Wir sind nicht alleine – fremde Pflanzen und Tiere greifen Europa an!

BirdLife International  14. Sep. 2016 (Nur in englischer Sprache verfugbar)

As of today, leading European experts will gather for three days of intensive discussion in Luxembourg to assess the spread of alien lifeforms among us. Top of the agenda will be an updated appraisal of the current alien invasion risk and a resolution outlining high priority security measures – biosecurity measures that is. For the menace tackled at the NEOBIOTA International Conference[1] comes not from Outer Space, but flora and fauna non-native to the EU.

We Are Not Alone. The consortium of scientists and environmental managers that form NEOBIOTA (the European Group on Biological Invasions) warn that the EU harbors up to 1800 different IAS (Invasive Alien Species) along with their rapidly growing populations: from the pesky South American coypu (Myocastor coypus) troubling Germany and the incorrigible North American grey squirrel (Sciurus carolinensis) infesting Italy to the burrowing Chinese mitten crab (Eriocheir sinensis) that has aggressively spread from the Kowloon Peninsula to the banks of the Thames.

But if these aliens seem less menacing than flying saucers and little green men, think again. In many cases, their negative consequences are harshly felt in at least three areas of major concern for European citizens today – the economy, human health and the environment.

As rude disruptors of local ecosystems, invasive species are one of the four great drivers of extinction (along with habitat change, over-exploitation and pollution). Alarmingly, they have been an essential factor in most bird extinctions over the past century and they contribute to the current plight of 44% of the IUCN’s Red List of critically endangered species. Many carry a Molotov cocktail of diseases with severe implications for native wildlife, livestock, domestic pets and, in some cases, humans. The European Commission estimates that invasions of alien species cause at least €12.5 billion worth of damage to the union’s economy annually.[2]

Nature knows no borders: the failure of any one Member State to tackle IAS

puts our shared ecological homeland at risk.
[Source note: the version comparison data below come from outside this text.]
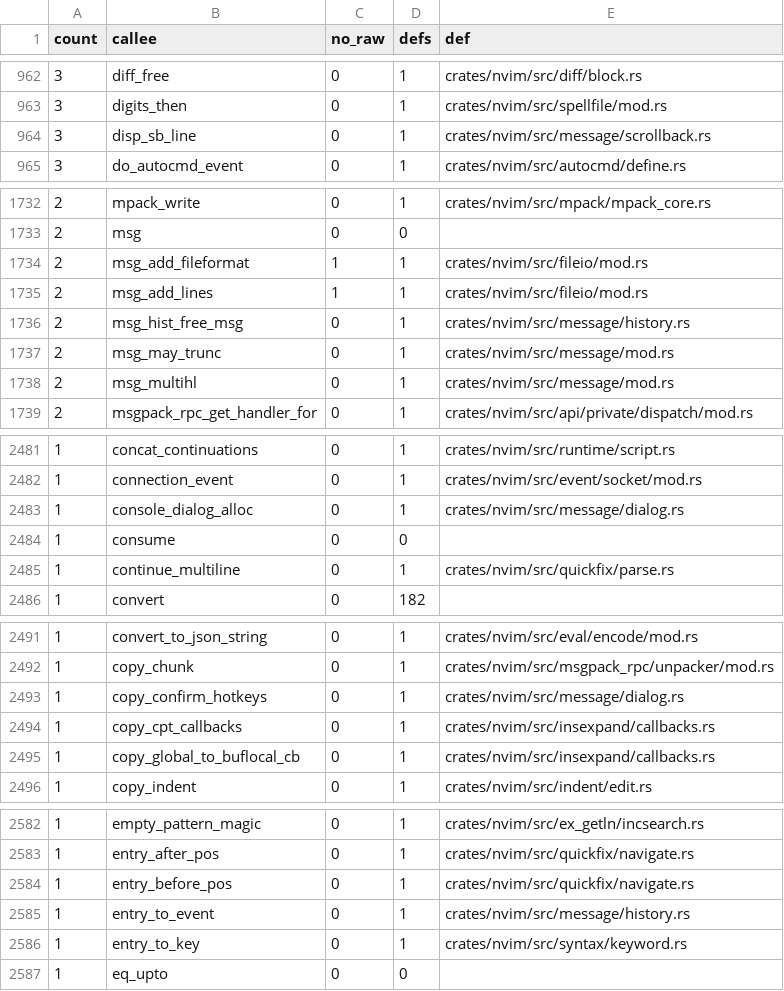
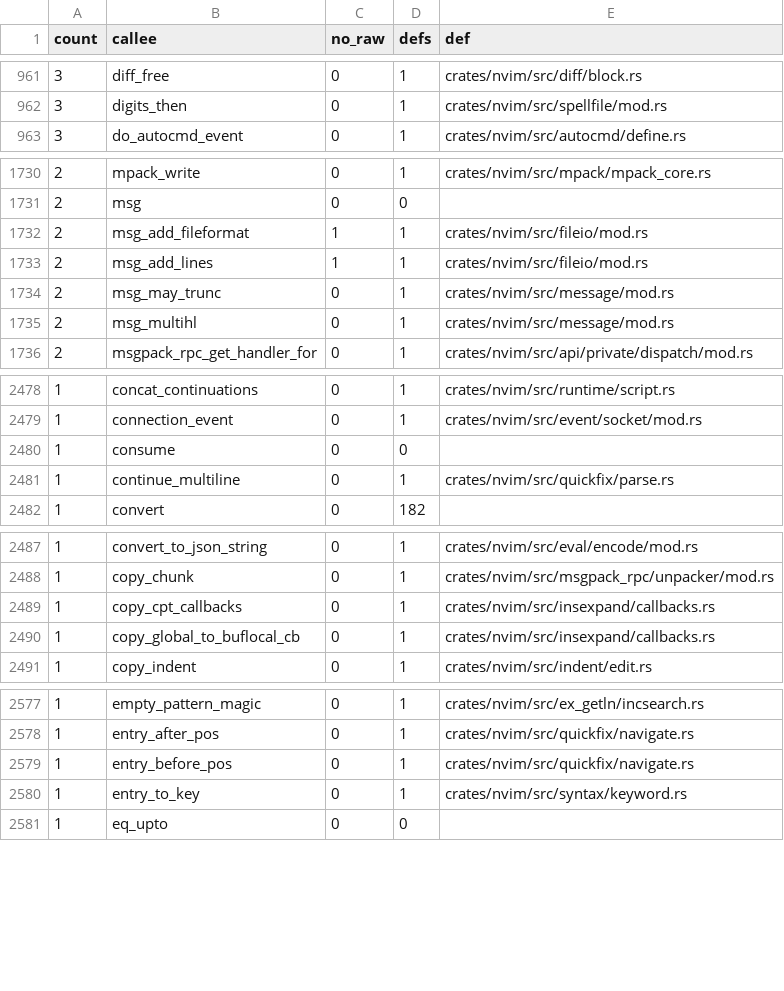
Before and after one commit to PsychoLlama/nvim.rs, a TSV file: metrics/wrapper-callees.tsv, drawn as a sheet; only a part is shown, gaps mark what is left out; removed rows and columns are numbered as before the commit, all else as after; the diff covers the shown part only; the diff names each change by its address in the sheet, - before the commit and + after, or states it on an @@ line.

Commit message:
Own the message history, the scrollback and the dialog's text
The three pointer chains `message/` kept -- the history list
(`msg_hist_first`/`last`/`temp`), the scrollback list (`last_msgchunk`),
and the dialog's `confirm_msg`/`confirm_buttons` -- are owned now.

History: a `VecDeque<Entry>` behind one cell, each entry owning its
chunks (`Drop` frees them) and carrying a sequence number. The `g<` mark
is a sequence number (`temp_from`) rather than a pointer, which also
retires `msg_hist_free_msg`'s "if this was the mark, move the mark"
step: a threshold does not need moving when the entry at it goes.
`:messages` used to hold a raw entry pointer across `msg_multihl`, which
can pump the event loop and evict from the history; it now copies one
entry out (chunks deep-copied -- the old shallow `HlMessage` clone shared
the history's strings with the display), shows it with the history
unborrowed, and asks for the first entry numbered after it.
`pub static msg_hist_last` becomes `pub fn last_message()` for the unit
specs' `check_emsg`, which compares sequence numbers where it compared
entry addresses.

Scrollback: a `VecDeque<Chunk>` with a base position, so an `SbPos`
stays valid as chunks are added at the back and dropped at the front, and
one whose chunk is gone finds nothing. The `--More--` pager held
`MsgChunk` pointers across `get_keystroke`, which runs timers that can
print and clear the scrollback; it holds positions now.
`scrollback.rs` is `forbid(unsafe_code)`.

Dialog: `confirm_msg`/`confirm_buttons` are `Option<XString>` fields,
rendered from byte slices (`render_buttons`) instead of into buffers
sized by a first pass, and the hotkeys are a `Vec<c_int>` of lowercased
characters rather than a string re-decoded at every keypress. The pager's
"jump to the dialog's buttons" takes a copy of them, as do the prompt and
`display_confirm_msg`, since each can redraw.

```diff
--- a/metrics/wrapper-callees.tsv
+++ b/metrics/wrapper-callees.tsv
-row 964: 3 | disp_sb_line | 0 | 1 | crates/nvim/src/message/scrollback.rs
-row 1736: 2 | msg_hist_free_msg | 0 | 1 | crates/nvim/src/message/history.rs
-row 2483: 1 | console_dialog_alloc | 0 | 1 | crates/nvim/src/message/dialog.rs
-row 2493: 1 | copy_confirm_hotkeys | 0 | 1 | crates/nvim/src/message/dialog.rs
-row 2585: 1 | entry_to_event | 0 | 1 | crates/nvim/src/message/history.rs
```
Also changed, not shown: 3 added rows, 5 removed rows and 12 edited cells elsewhere in this file, 12 other files.
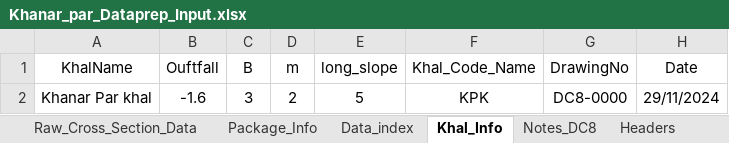
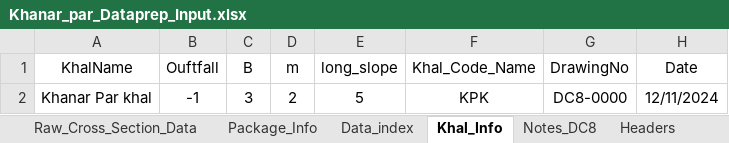
Before and after one commit to design-circle5-design/Design_All_DC_5, an Excel workbook: AEMostofa/Southwest Project/SMO Gopalgonj/Khal/P1/Design & XL File/9 Khanar Par Khal/Khanar_par_Dataprep_Input.xlsx, sheet Khal_Info, drawn as a sheet; values as stored, in another font and other column widths than the file's, no borders; the diff names each change by its address in the sheet, - before the commit and + after, or states it on an @@ line.

Commit message:
Kahanar Par Khal
Kahanar Par Khal

```diff
--- a/AEMostofa/Southwest Project/SMO Gopalgonj/Khal/P1/Design & XL File/9 Khanar Par Khal/Khanar_par_Dataprep_Input.xlsx (sheet Khal_Info)
+++ b/AEMostofa/Southwest Project/SMO Gopalgonj/Khal/P1/Design & XL File/9 Khanar Par Khal/Khanar_par_Dataprep_Input.xlsx (sheet Khal_Info)
-B2 (Ouftfall): -1.6
+B2 (Ouftfall): -1
-H2 (Date): 29/11/2024
+H2 (Date): 12/11/2024
```
Also changed, not shown: sheet Package_Info, charts or pictures, 9 other files.
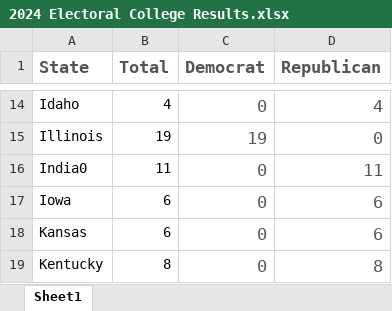
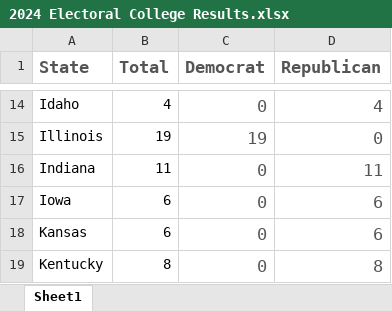
Before and after one commit to alexandersimon1/Data608, an Excel workbook: Story1/2024 Electoral College Results.xlsx, sheet Sheet1, drawn as a sheet; only a part is shown, gaps mark what is left out; values as stored, in another font and other column widths than the file's, no borders; the diff names each change by its address in the sheet, - before the commit and + after, or states it on an @@ line.

Commit message:
Update data

```diff
--- a/Story1/2024 Electoral College Results.xlsx (sheet Sheet1)
+++ b/Story1/2024 Electoral College Results.xlsx (sheet Sheet1)
-A16 (State): India0
+A16 (State): Indiana
```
A solution has to be found at a pan-European level – after all, it makes sense that a common market needs common biosecurity. Fortunately, the EU – eager to meet its popular biodiversity targets by 2020 – has committed itself to supranational action. The recent launch in July of its list of 37 ‘Invasive Alien Species of Union Concern’ was enthusiastically welcomed.[3]

And none too soon. As researchers from the University of Turin will tell NEOBIOTA 2016, one of the list’s most notorious species, the yellow-legged hornet (Vespa velutina) – dubbed the ‘Asian killer hornet’ following several human fatalities – is rapidly spreading.[4] Since first docking in France in 2004 – a trade stowaway on ceramic pottery imports from southeast Asia – this venomous visitor has spread to neighboring Spain, Portugal, Germany and, more recently, Italy.

The Turin study hammers home the timely nature of recent EU regulations regarding invasion pathways and restrictions on the keeping, importing, selling and breeding of the black list ‘37’. However, as good as the laws are, they urgently need to be extended to cover many more, equally threatening species. NEOBIOTA is expected to call on the European Commission to add literally hundreds more than just the proposed additional 17 species to the list in 2017, though some contenders may prove too controversial.

In the case of the raccoon dog (Nyctereutes procyonoides), an increasingly popular exotic pet, cuteness is the enemy of reason. The species, as research recently published in PLOS One urgently reminds us, is one of the main vectors of rabies in Europe.[5] Yet, it has been allowed to continue its rampant march across the continent unabated. Its adaptability, reproduction rates and lack of natural predators have multiplied its numbers and if left unchecked, it is likely to become one of the most numerous, widespread and disease-ridden predators in Europe. If the ecological threat posed by the raccoon dog to endangered native species is not enough motivation to put it on the updated IAS list, then the EU should at the very least recognize that it’s all ‘fun, fur and games’ till someone gets lock-jaw.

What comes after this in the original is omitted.